- If genetic information is disclosed against Josef’s wishes, this should be explained to him, along with the reassurance that any disclosure would be kept to the minimum necessary to communicate the potential risk of cancer in other people in his genetic family.
Consent and confidentiality in genomic medicine will be available free to download from Friday 5 July here. For a full copy of the report, to arrange an interview or for further information please contact Hannah Perlin, RCP Media Manager on 020 3075 1466 or email@example.com.
About the Royal College of Physicians
Everything we do at the Royal College of Physicians (RCP) is aimed at improving patient care and reducing illness. We are patient centred and clinically led, driving improvement in the diagnosis of disease, the care of individual patients and the health of the whole population, both in the UK and around the world. Our 36,000 members work in hospitals and the community across 30 different medical specialties and range from medical students to retired doctors.

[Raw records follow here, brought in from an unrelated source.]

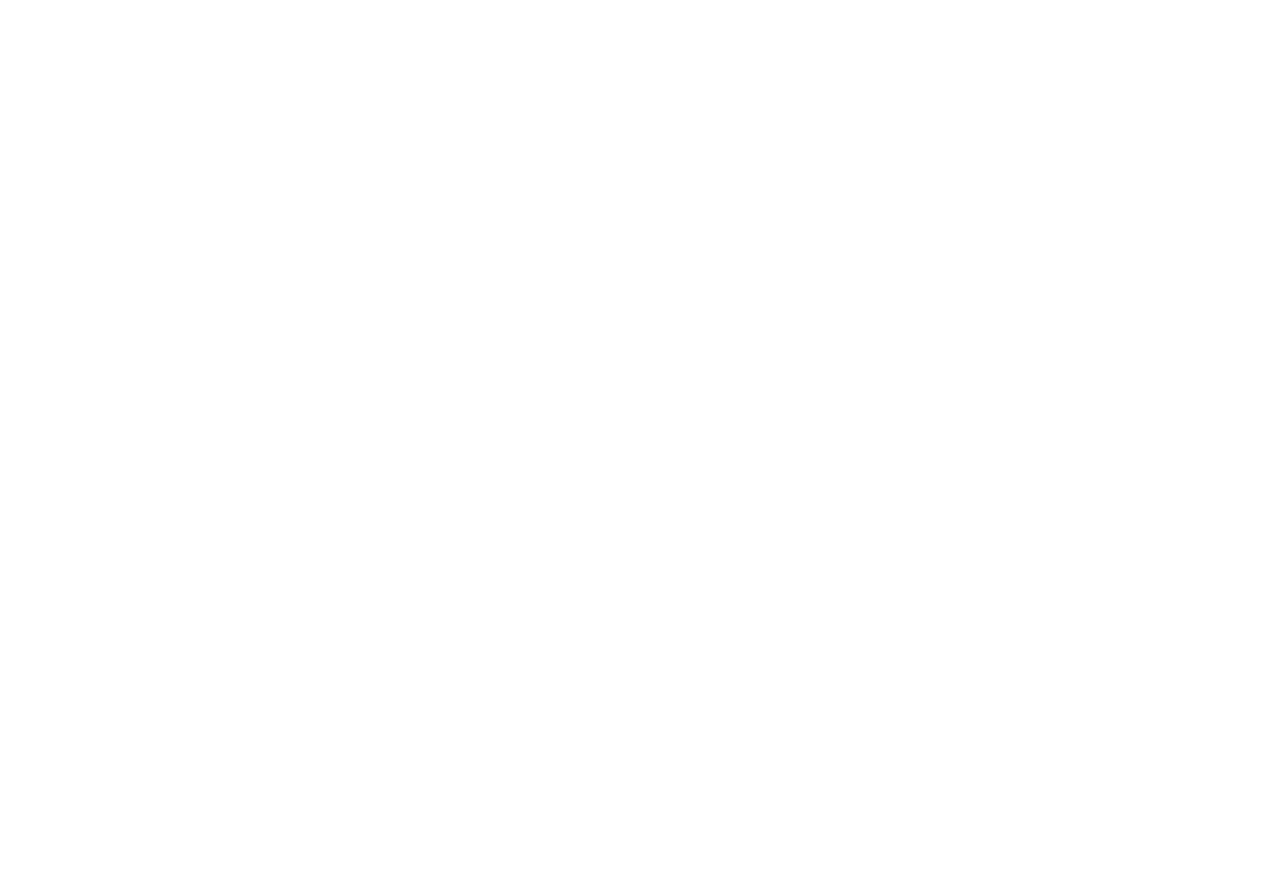
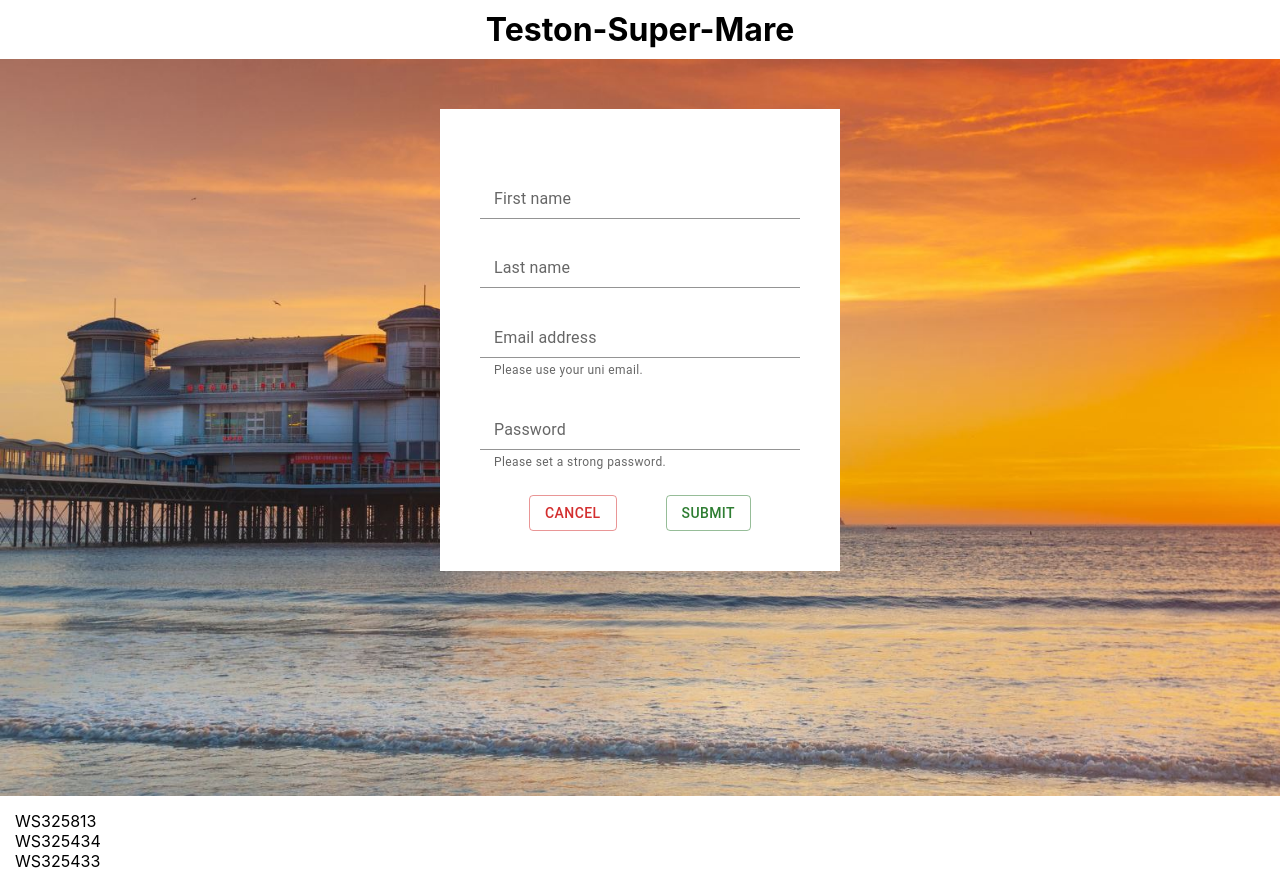
Before and after one commit to westoncollab/csd, a React (Create React App) app in the folder App/teston-super-mare/: page /signup in a window 1280 px wide. Before the commit this address had no page. Before the commit the page ends 800 px from the top, so only its background shows below. Built offline with nearby package versions, Linux system fonts and the light colour scheme.

Commit message:
registration form

```diff
--- a/App/teston-super-mare/src/App.js
+++ b/App/teston-super-mare/src/App.js
@@ -1,12 +1,14 @@
 import { BrowserRouter, Routes, Route } from 'react-router-dom';
 import Landing from './pages/Landing/Landing';
 import Layout from './pages/Layout/Layout';
+import Registration from './pages/Registration/Registration';
 
 function App() {
   return (<BrowserRouter>
     <Routes>
       <Route path='/' element={<Layout />}>
         <Route index element={<Landing />} />
+        <Route path='signup' element={<Registration />} />
       </Route>
     </Routes>
   </BrowserRouter>);
--- a/App/teston-super-mare/src/index.css
+++ b/App/teston-super-mare/src/index.css
@@ -16,3 +16,8 @@ button > a {
   color: unset;
   text-decoration: none;
 }
+
+.white-bg {
+  background-color: white;
+  padding: 40px;
+}
--- /dev/null
+++ b/App/teston-super-mare/src/pages/Registration/Registration.css
@@ -0,0 +1,21 @@
+.registration {
+    height: 60%;
+    width: 320px;
+    justify-content: space-around;
+    margin: auto 0;
+}
+
+.column {
+    display: flex;
+    flex-direction: column;
+}
+
+.form-inputs {
+    height: 100%;
+    justify-content: space-evenly;
+}
+
+.form-buttons {
+    display: flex;
+    justify-content: space-evenly;
+}
--- /dev/null
+++ b/App/teston-super-mare/src/pages/Registration/Registration.jsx
@@ -0,0 +1,93 @@
+import React from 'react';
+import './Registration.css';
+import FormControl from '@mui/material/FormControl';
+import InputLabel from '@mui/material/InputLabel';
+import Input from '@mui/material/Input';
+import FormHelperText from '@mui/material/FormHelperText';
+import Button from '@mui/material/Button';
+import Link from '@mui/material/Link';
+
+class Registration extends React.Component {
+    constructor(props) {
+        super(props);
+        this.state = {
+            firstName: '',
+            lastName: '',
+            email: '',
+            password: ''
+        }
+        this.handleInputChange = this.handleInputChange.bind(this);
+        this.handleSubmit = this.handleSubmit.bind(this);
+    }
+
+    handleInputChange(event) {
+        const target = event.target;
+        const value = target.type === 'checkbox' ? target.checked : target.value;
+        const name = target.name;
+        this.setState({
+            [name]: value
+        });
+    }
+
+    handleSubmit(event) {
+        console.log(this.state);
+        event.preventDefault();
+    }
+
+    render() {
+        return (<form className='white-bg registration column' onSubmit={this.handleSubmit}>
+            <div className='column form-inputs'>
+                <FormControl>
+                <InputLabel htmlFor='firstName'>First name</InputLabel>
+                <Input
+                    id='firstName' name='firstName'
+                    value={this.state.firstName}
+                    onChange={this.handleInputChange}
+                    type='input'
+                    required />
+            </FormControl>
+            <FormControl>
+                <InputLabel htmlFor='lastName'>Last name</InputLabel>
+                <Input
+                    id='lastName' name='lastName'
+                    value={this.state.lastName}
+                    onChange={this.handleInputChange}
+                    type='input'
+                    required />
+            </FormControl>
+            <FormControl>
+                <InputLabel htmlFor='email'>Email address</InputLabel>
+                <Input
+                    id='email' name='email'
+                    value={this.state.email}
+                    onChange={this.handleInputChange}
+                    aria-describedby='emailHelper'
+                    type='email'
+                    required />
+                <FormHelperText id='emailHelper'>Please use your uni email.</FormHelperText>
+            </FormControl>
+            <FormControl>
+                <InputLabel htmlFor='password'>Password</InputLabel>
+                <Input
+                    id='password' name='password'
+                    value={this.state.password}
+                    onChange={this.handleInputChange}
+                    aria-describedby='passwordHelper'
+                    type='password'
+                    required />
+                <FormHelperText id='passwordHelper'>Please set a strong password.</FormHelperText>
+            </FormControl>
+            </div>
+            <div className='form-buttons'>
+                <Button color='error' variant='outlined' href='/'>
+                    Cancel
+                </Button>
+                <Button color='success' variant='outlined' type='submit'>
+                    Submit
+                </Button>
+            </div>
+        </form>);
+    }
+}
+
+export default Registration
```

The RCP is the oldest medical college in England.
About the Royal College of Pathologists
RCPath is a professional membership organisation with more than 11,000 fellows, affiliates and trainees, of which 23% are based outside of the UK. We are committed to setting and maintaining professional standards and promoting excellence in the teaching and practice of pathology, for the benefit of patients.
Our members include medically and veterinary qualified pathologists and clinical scientists in 17 different specialties, including cellular pathology, haematology, clinical biochemistry, medical microbiology and veterinary pathology.
The College works with pathologists at every stage of their career. We set curricula, organise training and run exams, publish clinical guidelines and best practice recommendations and provide continuing professional development. British Society for Genetic Medicine
About the British Society for Genetic Medicine
BSGM, http://www.bsgm.org.uk, is an independent umbrella organization encompassing the Clinical Genetics Society, Association for Clinical Genomic Science, Association of Genetic Nurses and Counsellors and the Fetal and Cancer Genetics Groups, thereby representing the views of approximately 1800 professionals who work as doctors, genetic counsellors, scientists and researchers in supporting families and individuals with genetic or genomic disorders. These professionals work to predict, diagnose, prevent and treat these disorders and have contributed to major research discoveries.